Countless Sunday afternoons were spent that way, laying on the trampoline staring up into the sky. As the heat of the sun reflected beneath and around us we laid in the quiet after we tired out from bouncing. There in the quiet we gazed up into the sky as planes flew by and the birds around us sang their songs. Sure there were noises of the highway and neighbors but everything just felt so still. Me and my Dad together on a Sunday afternoon with nothing better to do than staring up into the sky talking about what we saw. The slowness. The stillness. The sweetness.

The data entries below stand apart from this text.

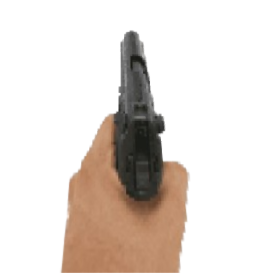
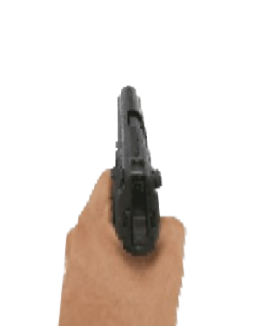
Vanalles gefikst

Changed region(s): [[0.2154, 0.0873, 0.7385, 1.0]]

diff --git a/dda.py b/dda.py
@@ -12,19 +12,7 @@ def png_to_list_fast(path):
         [0 if data[y*w + x] > 127 else 1 for x in range(w)]
         for y in range(h)
     ]
-# Map
-MAP = [
-    [1,1,1,1,1,1,1,1,1,1],
-    [1,0,0,0,0,0,0,0,0,1],
-    [1,0,1,0,1,0,0,0,0,1],
-    [1,0,1,0,1,0,0,0,1,1],
-    [1,0,0,0,0,1,0,1,0,1],
-    [1,0,1,0,0,0,0,0,0,1],
-    [1,0,0,0,1,0,0,1,0,1],
-    [1,1,1,1,1,1,1,1,1,1],
-]
 MAP = png_to_list_fast("assets/map.png")
-print(MAP)
 
 MAP_W = len(MAP[0])
 MAP_H = len(MAP)

diff --git a/main.py b/main.py
@@ -2,7 +2,7 @@ from dda import *
 import pygame
 from math import sin, cos
 
-speed = 0.6
+speed = 2
 running = True
 
 weapon_state = 0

I don’t find myself having or making the time to simply stare up into the sky all too often anymore. My Sunday afternoons now are filled with homework and meetings and events if not chores or travel. But there’s a rawness in the slowing. Stopping to feel the sweetness and stillness he is no longer with me in. Holding the lack of his presence that slowed me down and told me I was safe and enough. Looking into the eyes that formed my story.
And I struggled at first balancing whether to peak ahead in the chapters of my pages of grief or whether to look back on the memories. Most days I couldn’t control where my mind would take me but some it just meant sitting it whatever was the least painful. Each turn of each page hurt so much holding the stories of who he was and all he meant, but knowing the new pages of new life he would never see. I still hear country songs and measure their place in time, thinking whether or not my Daddy heard this song. No matter where I go in my story, I end up telling his and to be honest I just miss the slow and the still as he would read me to sleep with his slow talking voice ending the day with, “I love you princess girl.”
This is the last Sunday he would have spent before turning 58. We would have gone to lunch and planned up his “birth week” probably with a movie and a fun meal on the agenda if not skeet shooting or scuba diving. But no matter the celebration he would or wouldn’t receive it wouldn’t hold a candle to what he truly valued, just being present with the people he loved.
I’m learning to embrace the safety of being. Just being present as the time passes and planes fly by as we look into the sky and not talk about who we are or what we have done, but simply what we see.
What I see is a world that is in no way the same without you. But a world where you love is still as big as the sky.